I had been brought up into the Boro tradition. My dad departed to Ayresome Park every Saturday and would return at tea time to tales of woe, never again, never again. Another nail in their coffin... before setting out the very next week again for our local sporting citadel. Why don't you take Robert, my mam asked one week. Yes inflict a lifetime of Middlesbrough misery on him too, she might have mouthed and so I entered the world of supporting my local team. Captivated by the pea green pitch, finest in England they said. The aromas of piped tobacco and cigar wafting with beefy bovril between behatted, overcoat bedecked men. Then out there on the stage, our number 9, hero of every park, school playground, suburban road and driveway ad hoc pitch, Big John Hickton, arrowed a shot low, mean and hard into the corner of the net. From then I was ensnared, smitten. Big John would go on to score so many goals and would be especially known for his long penalty run ups before invariably smashing the ball past the keeper and into the net. And so a lifetime passion and obsession was born.

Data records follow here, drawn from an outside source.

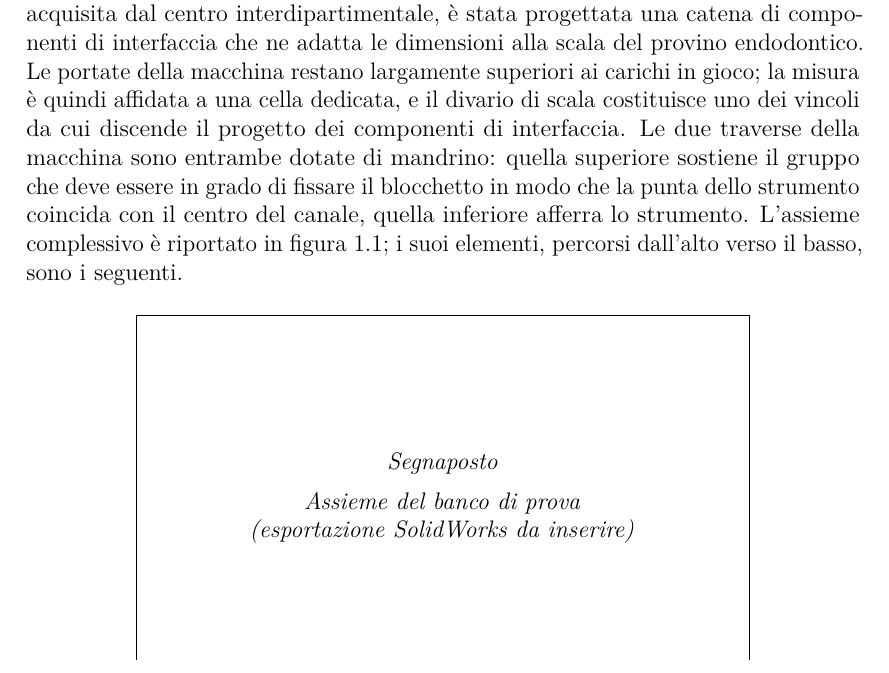
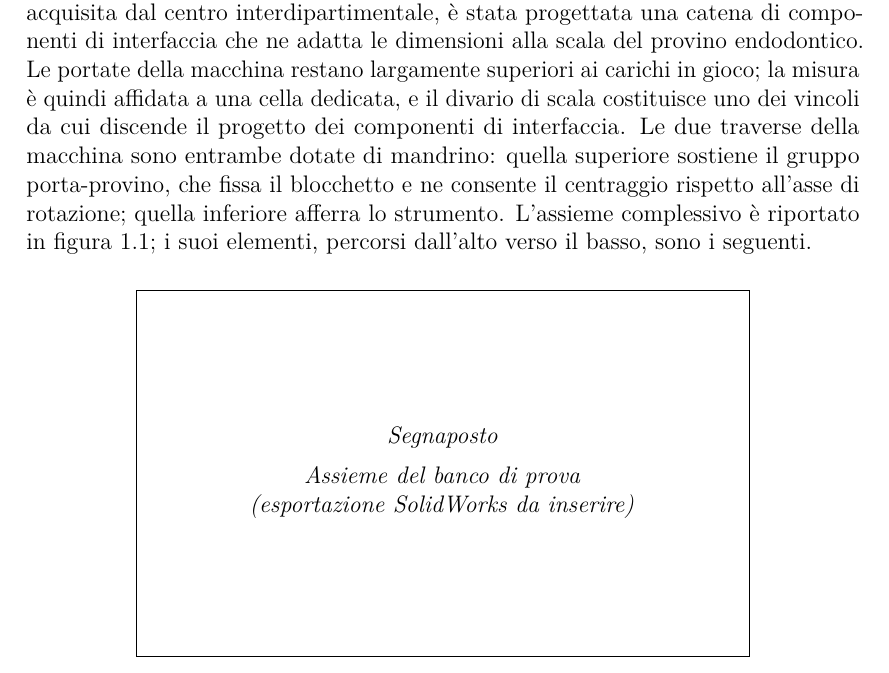
Before and after one commit to Nigthswatch/Politecnico-di-Torino---Thesis-Template, a LaTeX thesis (thesis.tex, which reads content/chapters/introduzione.tex): part of page 8 of 14, cut so that both start at the same text. Compiled offline with pdfLaTeX.

Commit message:
Rivedi la descrizione del banco e riformatta a 80 colonne

```diff
--- a/content/chapters/introduzione.tex
+++ b/content/chapters/introduzione.tex
@@ -46,10 +52,15 @@ rotante a carichi combinati di fatica flessionale e torsione statica, in
 condizioni note e ripetibili, misurando la coppia resistente fino a rottura.
 
 Il banco non nasce da zero. Attorno a una macchina di prova commerciale, già
-acquisita dal centro interdipartimentale, è stata progettata una catena di componenti di interfaccia che ne adatta le dimensioni alla scala del provino
-endodontico. Le portate della macchina restano largamente superiori ai carichi in gioco; la misura è quindi affidata a una cella dedicata, e il divario di scala costituisce uno dei vincoli da cui discende il progetto dei componenti di interfaccia. Le due traverse della macchina sono entrambe dotate di mandrino:
-quella superiore sostiene il gruppo che deve essere in grado di fissare il blocchetto in modo che la punta dello strumento coincida con il centro del canale, quella inferiore afferra lo
-strumento. L'assieme complessivo è riportato in
+acquisita dal centro interdipartimentale, è stata progettata una catena di
+componenti di interfaccia che ne adatta le dimensioni alla scala del provino
+endodontico. Le portate della macchina restano largamente superiori ai carichi
+in gioco; la misura è quindi affidata a una cella dedicata, e il divario di
+scala costituisce uno dei vincoli da cui discende il progetto dei componenti di
+interfaccia. Le due traverse della macchina sono entrambe dotate di mandrino:
+quella superiore sostiene il gruppo porta-provino, che fissa il blocchetto e ne
+consente il centraggio rispetto all'asse di rotazione; quella inferiore afferra
+lo strumento. L'assieme complessivo è riportato in
 figura~\ref{fig:assieme-banco}; i suoi elementi, percorsi dall'alto verso il
 basso, sono i seguenti.
 
```
Also changed, not shown: content/chapters/introduzione.tex (18 more changed lines).
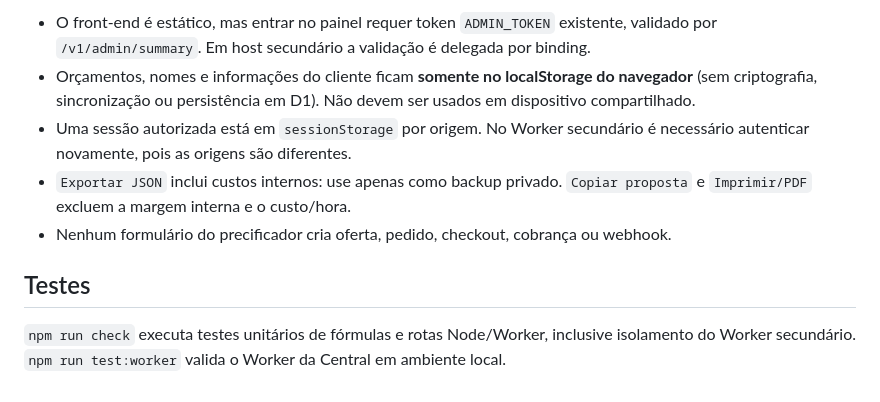
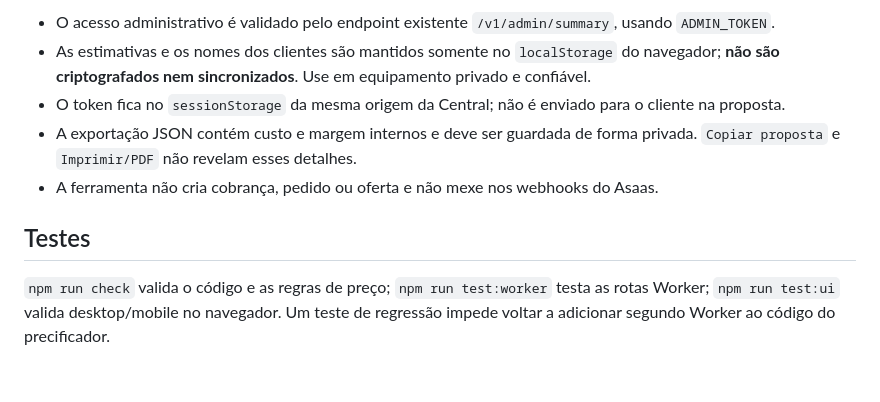
Before and after one commit to nutricionistaalmeidavh-spec/pagamentos-artisys, a Markdown page: docs/PRECIFICADOR.md, the part around one of its changes. Drawn GitHub-style.

```diff
--- a/docs/PRECIFICADOR.md
+++ b/docs/PRECIFICADOR.md
@@ -57,10 +43,10 @@ Este novo nome não é um subdomínio de `pagamentos-artisys-central`: ambos sã
 
-- O front-end é estático, mas entrar no painel requer token `ADMIN_TOKEN` existente, validado por `/v1/admin/summary`. Em host secundário a validação é delegada por binding.
-- Orçamentos, nomes e informações do cliente ficam **somente no localStorage do navegador** (sem criptografia, sincronização ou persistência em D1). Não devem ser usados em dispositivo compartilhado.
-- Uma sessão autorizada está em `sessionStorage` por origem. No Worker secundário é necessário autenticar novamente, pois as origens são diferentes.
-- `Exportar JSON` inclui custos internos: use apenas como backup privado. `Copiar proposta` e `Imprimir/PDF` excluem a margem interna e o custo/hora.
-- Nenhum formulário do precificador cria oferta, pedido, checkout, cobrança ou webhook.
+- O acesso administrativo é validado pelo endpoint existente `/v1/admin/summary`, usando `ADMIN_TOKEN`.
+- As estimativas e os nomes dos clientes são mantidos somente no `localStorage` do navegador; **não são criptografados nem sincronizados**. Use em equipamento privado e confiável.
+- O token fica no `sessionStorage` da mesma origem da Central; não é enviado para o cliente na proposta.
+- A exportação JSON contém custo e margem internos e deve ser guardada de forma privada. `Copiar proposta` e `Imprimir/PDF` não revelam esses detalhes.
+- A ferramenta não cria cobrança, pedido ou oferta e não mexe nos webhooks do Asaas.
 
 ## Testes
 
-`npm run check` executa testes unitários de fórmulas e rotas Node/Worker, inclusive isolamento do Worker secundário. `npm run test:worker` valida o Worker da Central em ambiente local.
+`npm run check` valida o código e as regras de preço; `npm run test:worker` testa as rotas Worker; `npm run test:ui` valida desktop/mobile no navegador. Um teste de regressão impede voltar a adicionar segundo Worker ao código do precificador.
```
Also changed, not shown: other parts of docs/PRECIFICADOR.md (+29 -43 lines).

Twenty five years onwards but not upwards, at least not in football terms and Middlesbrough announce they are leaving Ayresome for good. A new chapter will open on a playing field down by the Riverside. This Edwardian jumble of red brick and corrugated roofs will tumble and fall to the wrecking ball and be consigned to the pages of football history books. After one last emotional goodbye on a heady blue-sky promotion clinching day in 1995 the contents, fixtures and fittings are to be auctioned off. I find myself bidding against a brewery for stand names and direction boards. It is an uneven contest. Then as I fix my gaze across the filled room I see for once the brewery bidder's arm still by his side. I seize my opportunity and bid. Unopposed. Gettinthere. £12 (including tax) to the gentleman.. for the his and hers wooden toilet signs... Ah, so that is why no one else bid..
I followed this up by buying the first house to be built on the site of Ayresome Park. A couple of feet from my front garden would have been the corner flag. If I look out of my bedroom window I can see a penalty spot. And I can remember the long, long run ups that John Hickton our sharp shooting centre forward took, starting somewhere like the back garden of that house and moving faster and faster through the dining room and the front room to finally storm down the drive to leave the keeper quaking in his boots planted in the middle of the front room of the house opposite.
For me the dream never dies and those toilet signs are still tucked away in a quiet corner of Ayresome Park.